▶ Data to process:
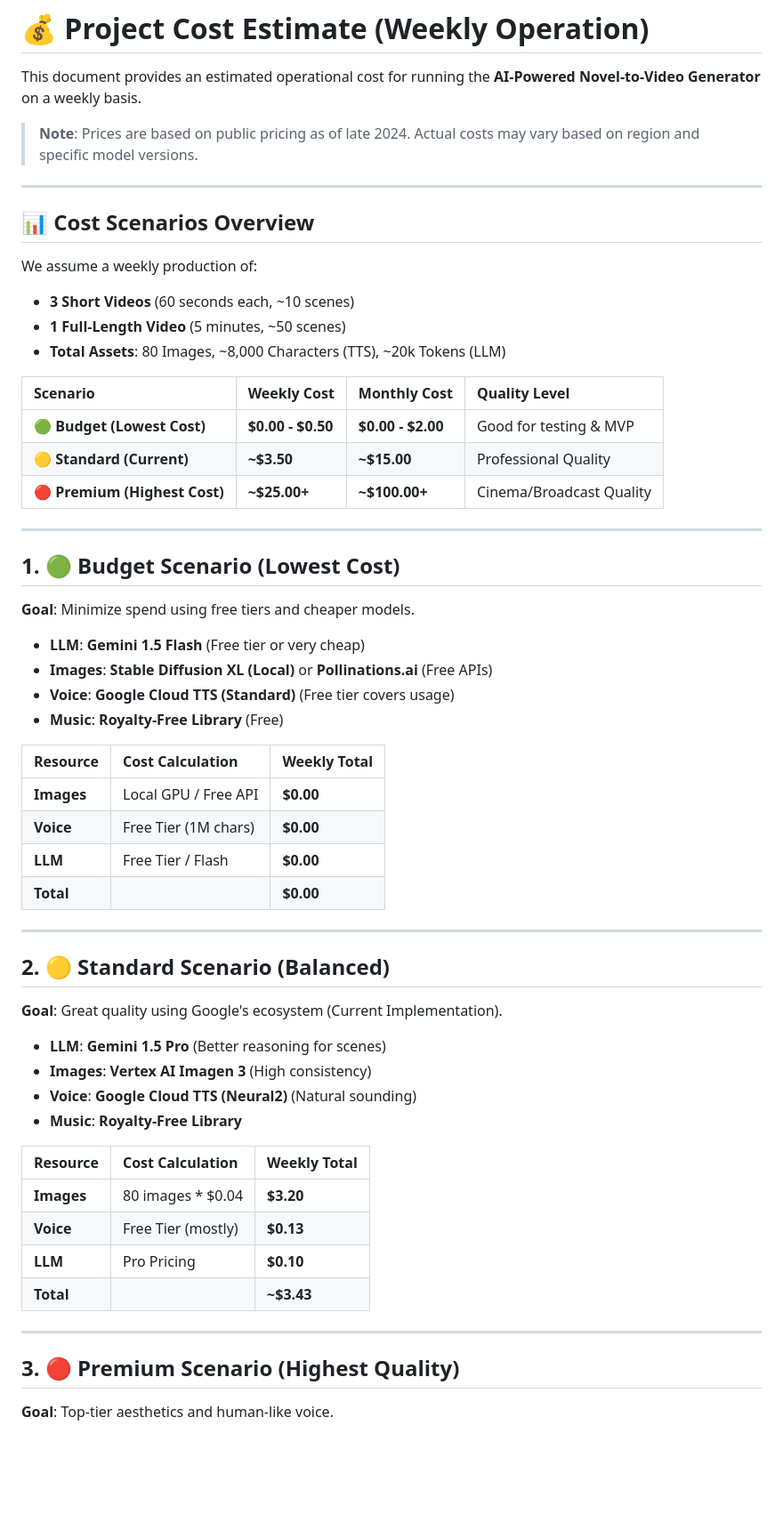
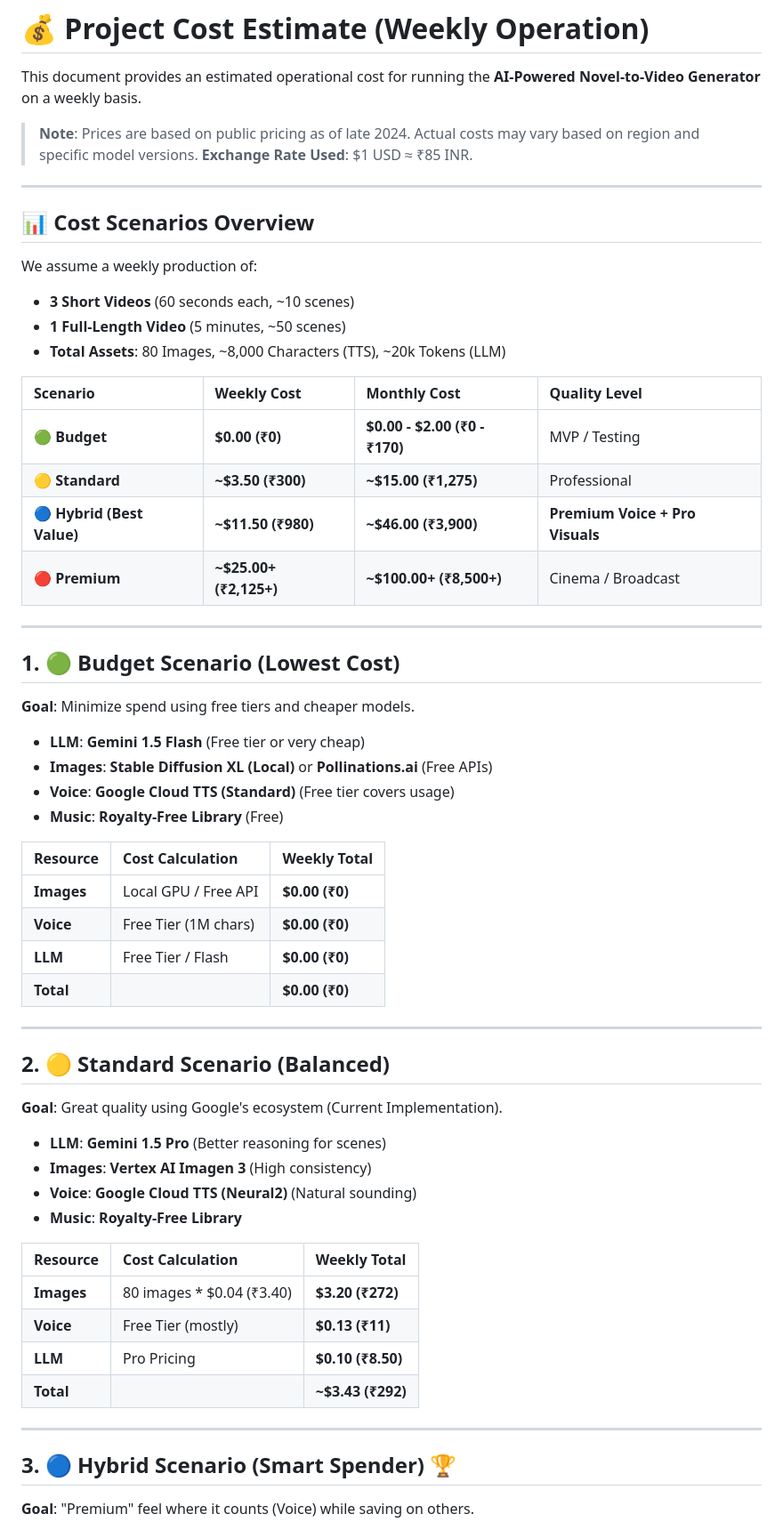
Before and after one commit to nnalin04/AI-Powered-Novel-to-Video-Generator, a Markdown page: COST_ESTIMATE.md, the part around the change printed below. Shown: that part at 89% size. GitHub-like rendering; blank space fills up the shorter version.

```diff
--- a/COST_ESTIMATE.md
+++ b/COST_ESTIMATE.md
@@ -3,6 +3,7 @@
 This document provides an estimated operational cost for running the **AI-Powered Novel-to-Video Generator** on a weekly basis.
 
 > **Note**: Prices are based on public pricing as of late 2024. Actual costs may vary based on region and specific model versions.
+> **Exchange Rate Used**: $1 USD ≈ ₹85 INR.
 
 ---
 
@@ -15,9 +16,10 @@ We assume a weekly production of:
 
 | Scenario | Weekly Cost | Monthly Cost | Quality Level |
 | :--- | :--- | :--- | :--- |
-| **🟢 Budget (Lowest Cost)** | **$0.00 - $0.50** | **$0.00 - $2.00** | Good for testing & MVP |
-| **🟡 Standard (Current)** | **~$3.50** | **~$15.00** | Professional Quality |
-| **🔴 Premium (Highest Cost)** | **~$25.00+** | **~$100.00+** | Cinema/Broadcast Quality |
+| **🟢 Budget** | **$0.00 (₹0)** | **$0.00 - $2.00 (₹0 - ₹170)** | MVP / Testing |
+| **🟡 Standard** | **~$3.50 (₹300)** | **~$15.00 (₹1,275)** | Professional |
+| **🔵 Hybrid (Best Value)** | **~$11.50 (₹980)** | **~$46.00 (₹3,900)** | **Premium Voice + Pro Visuals** |
+| **🔴 Premium** | **~$25.00+ (₹2,125+)** | **~$100.00+ (₹8,500+)** | Cinema / Broadcast |
 
 ---
 
@@ -32,10 +34,10 @@ We assume a weekly production of:
 
 | Resource | Cost Calculation | Weekly Total |
 | :--- | :--- | :--- |
-| **Images** | Local GPU / Free API | **$0.00** |
-| **Voice** | Free Tier (1M chars) | **$0.00** |
-| **LLM** | Free Tier / Flash | **$0.00** |
-| **Total** | | **$0.00** |
+| **Images** | Local GPU / Free API | **$0.00 (₹0)** |
+| **Voice** | Free Tier (1M chars) | **$0.00 (₹0)** |
+| **LLM** | Free Tier / Flash | **$0.00 (₹0)** |
+| **Total** | | **$0.00 (₹0)** |
 
 ---
 
@@ -50,14 +52,14 @@ We assume a weekly production of:
 
 | Resource | Cost Calculation | Weekly Total |
 | :--- | :--- | :--- |
-| **Images** | 80 images * $0.04 | **$3.20** |
-| **Voice** | Free Tier (mostly) | **$0.13** |
-| **LLM** | Pro Pricing | **$0.10** |
-| **Total** | | **~$3.43** |
+| **Images** | 80 images * $0.04 (₹3.40) | **$3.20 (₹272)** |
+| **Voice** | Free Tier (mostly) | **$0.13 (₹11)** |
+| **LLM** | Pro Pricing | **$0.10 (₹8.50)** |
+| **Total** | | **~$3.43 (₹292)** |
 
 ---
 
-## 3. 🔴 Premium Scenario (Highest Quality)
+## 3. 🔵 Hybrid Scenario (Smart Spender) 🏆
 
-**Goal**: Top-tier aesthetics and human-like voice.
+**Goal**: "Premium" feel where it counts (Voice) while saving on others.
 
```
Also changed, not shown: other parts of COST_ESTIMATE.md (+29 -31 lines).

▶ Prompt: Could you tally how many lines of the material above include the word "production" and reply with only that count?

▶ Finished exercise: 3